What this exercise needs is every entry restated as written, with no pictures.

*-*-*

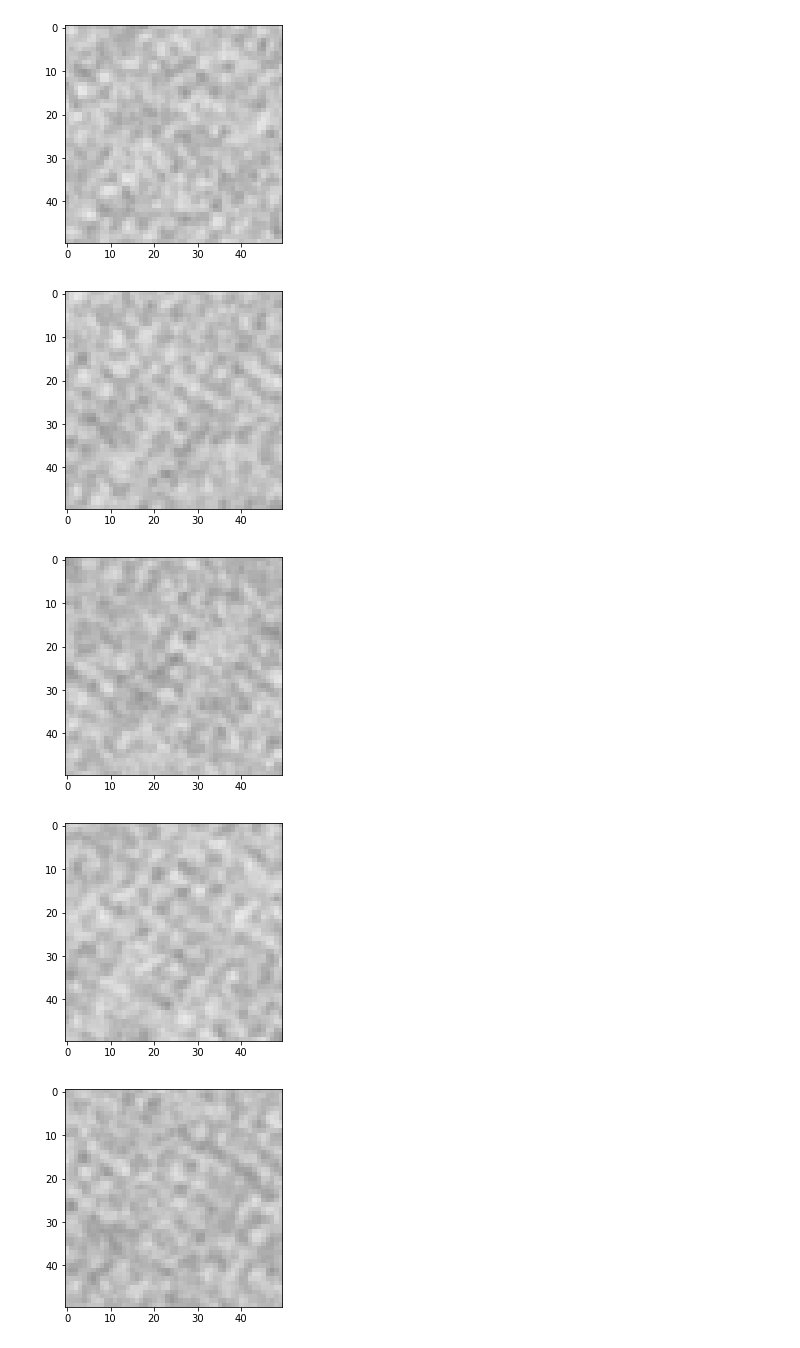
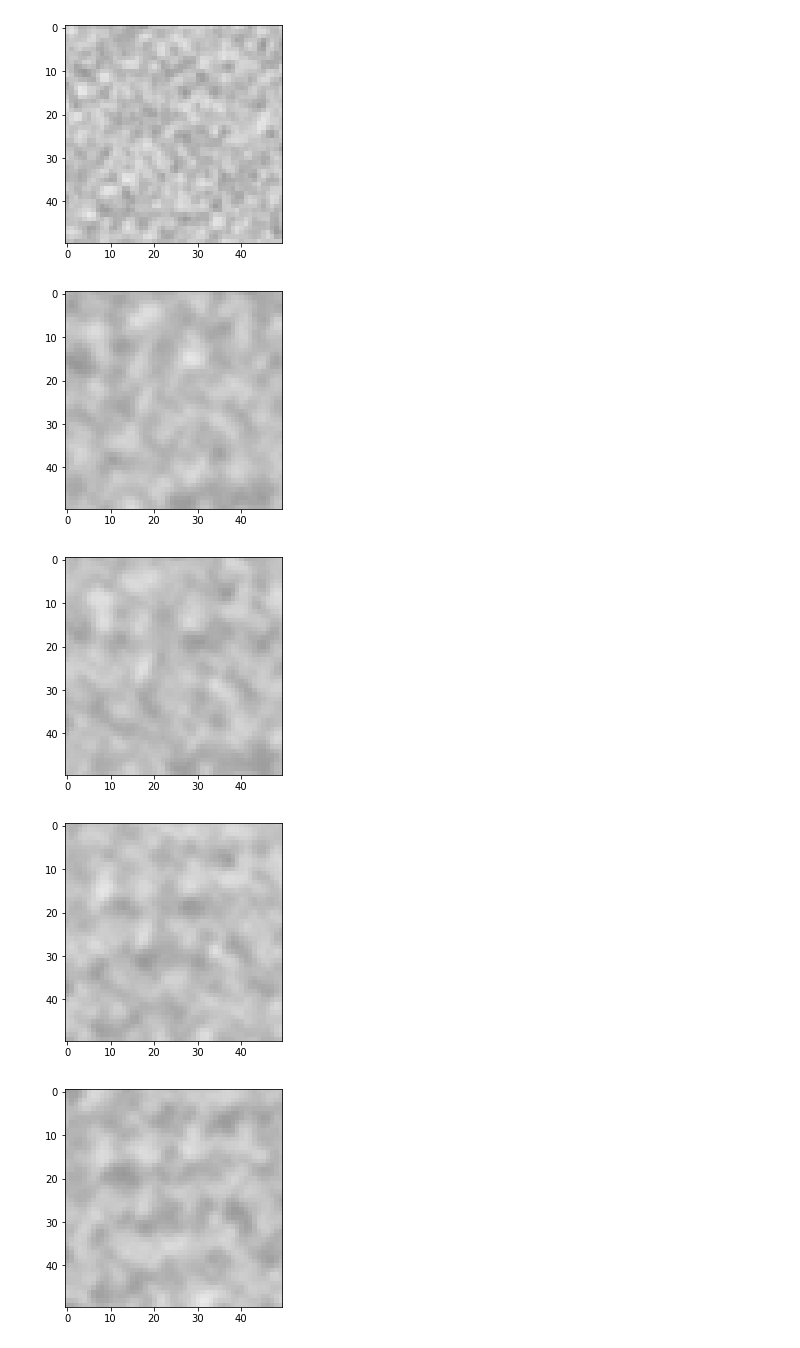
Before and after one commit to inniyah/JupyterTests, a Jupyter notebook: work/HillNoise1.ipynb, the cells around one changed output. Saved outputs shown, nothing was run; the diff lists cells and outputs as text; code cells hidden in the pictures.

```diff
--- a/work/HillNoise1.ipynb
+++ b/work/HillNoise1.ipynb
@@ -323,23 +396,23 @@ class HillNoise3Dbis:
 # %%
 hn3d = HillNoise3Dbis([random() for _ in range(32)])
 
 img_w = 50
 img_h = 50
 
-for z in range(0, 40, 10):
+for z in range(0, 10, 1):
     img = Image.new('RGBA', (img_w, img_h), (0, 0, 0, 0))
     pixels = img.load()
     for x in range(img_w):
         for y in range(img_h):
-            h = hn3d.evaluate(x, y, z) * 127 + 128
+            h = hn3d.evaluate(x / 2, y / 2, z) * 127 + 128
             r = h
             g = h
             b = h
             pixels[x, y] = ( int(r), int(g), int(b), int(255) )
     plt.imshow(img)
     plt.show()
 # %% [output]
-[figure, old version]
+[figure, new version]
-[figure, old version]
+[figure, new version]
-[figure, old version]
+[figure, new version]
-[figure, old version]
+[figure, new version]
```
Also changed, not shown: parts of 6 cells of this notebook.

*-*-*

▶ **Written solution**
Before and after one commit to inniyah/JupyterTests, a Jupyter notebook: work/HillNoise1.ipynb, the cells around one changed output. Saved outputs shown, nothing was run; the diff lists cells and outputs as text; code cells hidden in the pictures.

```diff
--- a/work/HillNoise1.ipynb
+++ b/work/HillNoise1.ipynb
@@ -323,23 +396,23 @@ class HillNoise3Dbis:
 # %%
 hn3d = HillNoise3Dbis([random() for _ in range(32)])
 
 img_w = 50
 img_h = 50
 
-for z in range(0, 40, 10):
+for z in range(0, 10, 1):
     img = Image.new('RGBA', (img_w, img_h), (0, 0, 0, 0))
     pixels = img.load()
     for x in range(img_w):
         for y in range(img_h):
-            h = hn3d.evaluate(x, y, z) * 127 + 128
+            h = hn3d.evaluate(x / 2, y / 2, z) * 127 + 128
             r = h
             g = h
             b = h
             pixels[x, y] = ( int(r), int(g), int(b), int(255) )
     plt.imshow(img)
     plt.show()
 # %% [output]
-[figure, old version]
+[figure, new version]
-[figure, old version]
+[figure, new version]
-[figure, old version]
+[figure, new version]
-[figure, old version]
+[figure, new version]
```
Also changed, not shown: parts of 6 cells of this notebook.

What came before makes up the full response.